What is Monoculture • In agriculture, "monoculture" describes the practice of planting crops with the same patterns of growth resulting from genetic similarity. Examples include Wheat fields or Apple orchards or Grape vineyards. These cultivars have uniform growing requirements and habit resulting in greater yields on less land because planting, maintenance (including pest control) and harvesting can be standardized. • This standardization results in less waste and loss from inefficient harvesting and planting. It also is beneficial because a crop can be tailor planted for a location that has special problems - like soil salt or drought or a short growing season.
Diversity • A type of agricultural diversity is called Polyculture. • Polyculture is agriculture using multiple crops in the same space, in imitation of the diversity of natural ecosystems, and avoiding large stands of single crops, or monoculture. It includes crop rotation, multi-cropping, intercropping, companion planting, beneficial weeds, and alley cropping. • The diversity of crops avoids the susceptibility of monocultures to disease. • The greater variety of crops provides habitat for more species, increasing local biodiversity. This is one example of Reconciliation Ecology, or accommodating biodiversity within human landscapes. • Polyculture is one of the principles of permaculture.
Advantages of Monoculture • Some of the advantages of monoculture would be that when one of the crops is ready to be harvested then the likelihood is that the other plants would also be ready for harvesting. • Also by having all the same types of plan then you are able to make an estimate what kind of yield you will get overall based on one of the crops

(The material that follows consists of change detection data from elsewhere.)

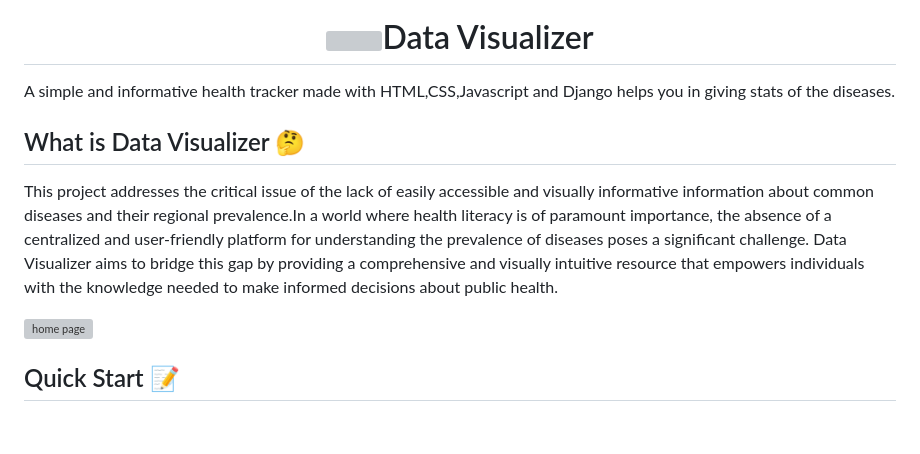
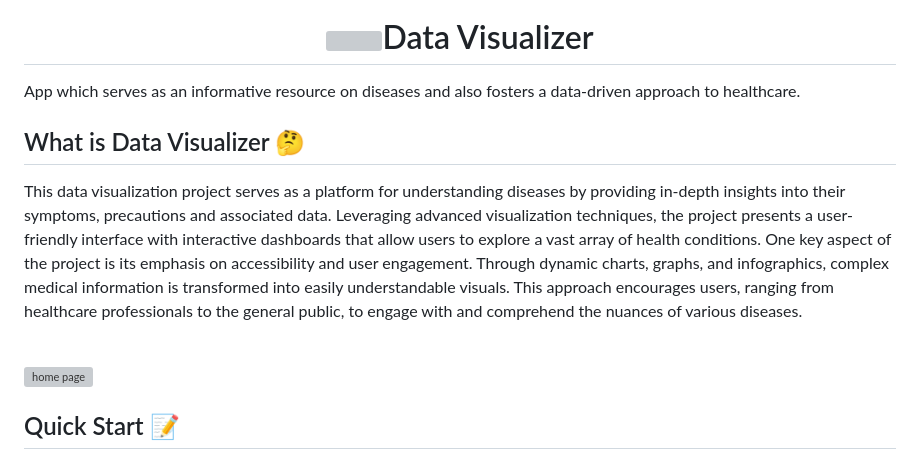
Before and after one commit to SohaSk/Disease-visualizer, a Markdown page: README.md, the part around the change. Drawn GitHub-style; blank space fills up the shorter version; grey boxes are pictures that could not be loaded.

```diff
--- a/README.md
+++ b/README.md
@@ -5,11 +5,13 @@
 </h1>
 
 
-  A simple and informative health tracker made with HTML,CSS,Javascript and Django helps you in giving stats of the diseases.
+  App which serves as an informative resource on diseases and also fosters a data-driven approach to healthcare.
 
 ## What is Data Visualizer :thinking:
 
- This project addresses the critical issue of the lack of easily accessible and visually informative information about common diseases and their regional prevalence.In a world where health literacy is of paramount importance, the absence of a centralized and user-friendly platform for understanding the prevalence of diseases poses a significant challenge. Data Visualizer aims to bridge this gap by providing a comprehensive and visually intuitive resource that empowers individuals with the knowledge needed to make informed decisions about public health.
+ This data visualization project serves as a  platform for understanding diseases by providing in-depth insights into their symptoms, precautions and associated data. Leveraging advanced visualization techniques, the project presents a user-friendly interface with interactive dashboards that allow users to explore a vast array of health conditions.
+One key aspect of the project is its emphasis on accessibility and user engagement. Through dynamic charts, graphs, and infographics, complex medical information is transformed into easily understandable visuals. This approach encourages users, ranging from healthcare professionals to the general public, to engage with and comprehend the nuances of various diseases.
+
  <br>
 
  ![home page](https://github.com/SohaSk/DataVisualizer/assets/94692989/c9393f6a-98ab-4b61-803e-4ab5c6fb2de8)
```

Disadvantages of Monoculture • Some of the disadvantages of monoculture is that if there is one of the plants that is affected by a disease then the likelihood is that the other plants will be affected by this disease.